> Exercise details: The records below need retyping in full; give them again exactly.

> Record extracts:
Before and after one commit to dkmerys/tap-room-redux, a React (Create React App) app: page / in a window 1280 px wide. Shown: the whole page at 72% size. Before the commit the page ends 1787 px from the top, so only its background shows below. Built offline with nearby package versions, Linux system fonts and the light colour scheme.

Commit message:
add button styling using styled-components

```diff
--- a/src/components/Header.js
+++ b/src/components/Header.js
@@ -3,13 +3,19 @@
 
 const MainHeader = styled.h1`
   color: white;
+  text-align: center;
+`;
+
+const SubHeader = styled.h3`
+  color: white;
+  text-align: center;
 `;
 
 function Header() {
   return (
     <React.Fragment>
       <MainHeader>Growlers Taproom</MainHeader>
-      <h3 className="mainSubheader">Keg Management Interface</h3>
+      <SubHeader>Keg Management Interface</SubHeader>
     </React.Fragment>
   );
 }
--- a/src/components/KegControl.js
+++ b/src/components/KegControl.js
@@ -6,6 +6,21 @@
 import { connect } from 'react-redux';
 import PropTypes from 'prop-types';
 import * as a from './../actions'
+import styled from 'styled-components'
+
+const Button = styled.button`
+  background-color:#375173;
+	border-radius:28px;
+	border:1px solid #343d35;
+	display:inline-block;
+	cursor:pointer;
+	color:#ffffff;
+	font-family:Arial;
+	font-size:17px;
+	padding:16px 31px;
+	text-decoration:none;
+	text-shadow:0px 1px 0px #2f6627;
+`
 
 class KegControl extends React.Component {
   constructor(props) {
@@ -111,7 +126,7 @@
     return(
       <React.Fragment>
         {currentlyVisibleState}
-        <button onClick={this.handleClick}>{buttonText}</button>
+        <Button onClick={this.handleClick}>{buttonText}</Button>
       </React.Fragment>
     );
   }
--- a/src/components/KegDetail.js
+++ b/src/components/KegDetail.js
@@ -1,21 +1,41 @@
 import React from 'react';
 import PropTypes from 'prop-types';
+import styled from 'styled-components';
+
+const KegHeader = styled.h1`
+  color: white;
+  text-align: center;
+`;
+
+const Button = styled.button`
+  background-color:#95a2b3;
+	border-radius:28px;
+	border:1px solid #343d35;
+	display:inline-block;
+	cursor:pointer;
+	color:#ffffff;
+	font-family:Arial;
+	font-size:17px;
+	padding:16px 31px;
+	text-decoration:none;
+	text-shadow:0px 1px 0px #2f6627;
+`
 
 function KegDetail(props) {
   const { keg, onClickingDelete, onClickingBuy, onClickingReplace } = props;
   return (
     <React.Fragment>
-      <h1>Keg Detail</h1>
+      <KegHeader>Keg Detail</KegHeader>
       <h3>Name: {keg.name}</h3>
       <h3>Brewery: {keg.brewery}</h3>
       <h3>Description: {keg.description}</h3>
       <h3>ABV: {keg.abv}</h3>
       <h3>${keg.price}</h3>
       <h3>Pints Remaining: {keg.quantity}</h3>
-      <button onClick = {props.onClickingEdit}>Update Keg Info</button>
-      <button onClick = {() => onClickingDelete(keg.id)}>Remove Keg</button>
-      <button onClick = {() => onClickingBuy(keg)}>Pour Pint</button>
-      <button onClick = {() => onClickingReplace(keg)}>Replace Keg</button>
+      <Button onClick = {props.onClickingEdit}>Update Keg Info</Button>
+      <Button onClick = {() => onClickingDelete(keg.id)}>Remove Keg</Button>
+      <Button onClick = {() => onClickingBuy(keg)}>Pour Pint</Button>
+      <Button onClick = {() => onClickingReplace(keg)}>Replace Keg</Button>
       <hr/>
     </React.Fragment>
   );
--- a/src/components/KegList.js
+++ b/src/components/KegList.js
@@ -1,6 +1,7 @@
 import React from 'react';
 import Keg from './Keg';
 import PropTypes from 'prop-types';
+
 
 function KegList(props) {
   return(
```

> Response:
Before and after one commit to dkmerys/tap-room-redux, a React (Create React App) app: page / in a window 1280 px wide. Shown: the whole page at 72% size. Before the commit the page ends 1787 px from the top, so only its background shows below. Built offline with nearby package versions, Linux system fonts and the light colour scheme.

Commit message:
add button styling using styled-components

```diff
--- a/src/components/Header.js
+++ b/src/components/Header.js
@@ -3,13 +3,19 @@
 
 const MainHeader = styled.h1`
   color: white;
+  text-align: center;
+`;
+
+const SubHeader = styled.h3`
+  color: white;
+  text-align: center;
 `;
 
 function Header() {
   return (
     <React.Fragment>
       <MainHeader>Growlers Taproom</MainHeader>
-      <h3 className="mainSubheader">Keg Management Interface</h3>
+      <SubHeader>Keg Management Interface</SubHeader>
     </React.Fragment>
   );
 }
--- a/src/components/KegControl.js
+++ b/src/components/KegControl.js
@@ -6,6 +6,21 @@
 import { connect } from 'react-redux';
 import PropTypes from 'prop-types';
 import * as a from './../actions'
+import styled from 'styled-components'
+
+const Button = styled.button`
+  background-color:#375173;
+	border-radius:28px;
+	border:1px solid #343d35;
+	display:inline-block;
+	cursor:pointer;
+	color:#ffffff;
+	font-family:Arial;
+	font-size:17px;
+	padding:16px 31px;
+	text-decoration:none;
+	text-shadow:0px 1px 0px #2f6627;
+`
 
 class KegControl extends React.Component {
   constructor(props) {
@@ -111,7 +126,7 @@
     return(
       <React.Fragment>
         {currentlyVisibleState}
-        <button onClick={this.handleClick}>{buttonText}</button>
+        <Button onClick={this.handleClick}>{buttonText}</Button>
       </React.Fragment>
     );
   }
--- a/src/components/KegDetail.js
+++ b/src/components/KegDetail.js
@@ -1,21 +1,41 @@
 import React from 'react';
 import PropTypes from 'prop-types';
+import styled from 'styled-components';
+
+const KegHeader = styled.h1`
+  color: white;
+  text-align: center;
+`;
+
+const Button = styled.button`
+  background-color:#95a2b3;
+	border-radius:28px;
+	border:1px solid #343d35;
+	display:inline-block;
+	cursor:pointer;
+	color:#ffffff;
+	font-family:Arial;
+	font-size:17px;
+	padding:16px 31px;
+	text-decoration:none;
+	text-shadow:0px 1px 0px #2f6627;
+`
 
 function KegDetail(props) {
   const { keg, onClickingDelete, onClickingBuy, onClickingReplace } = props;
   return (
     <React.Fragment>
-      <h1>Keg Detail</h1>
+      <KegHeader>Keg Detail</KegHeader>
       <h3>Name: {keg.name}</h3>
       <h3>Brewery: {keg.brewery}</h3>
       <h3>Description: {keg.description}</h3>
       <h3>ABV: {keg.abv}</h3>
       <h3>${keg.price}</h3>
       <h3>Pints Remaining: {keg.quantity}</h3>
-      <button onClick = {props.onClickingEdit}>Update Keg Info</button>
-      <button onClick = {() => onClickingDelete(keg.id)}>Remove Keg</button>
-      <button onClick = {() => onClickingBuy(keg)}>Pour Pint</button>
-      <button onClick = {() => onClickingReplace(keg)}>Replace Keg</button>
+      <Button onClick = {props.onClickingEdit}>Update Keg Info</Button>
+      <Button onClick = {() => onClickingDelete(keg.id)}>Remove Keg</Button>
+      <Button onClick = {() => onClickingBuy(keg)}>Pour Pint</Button>
+      <Button onClick = {() => onClickingReplace(keg)}>Replace Keg</Button>
       <hr/>
     </React.Fragment>
   );
--- a/src/components/KegList.js
+++ b/src/components/KegList.js
@@ -1,6 +1,7 @@
 import React from 'react';
 import Keg from './Keg';
 import PropTypes from 'prop-types';
+
 
 function KegList(props) {
   return(
```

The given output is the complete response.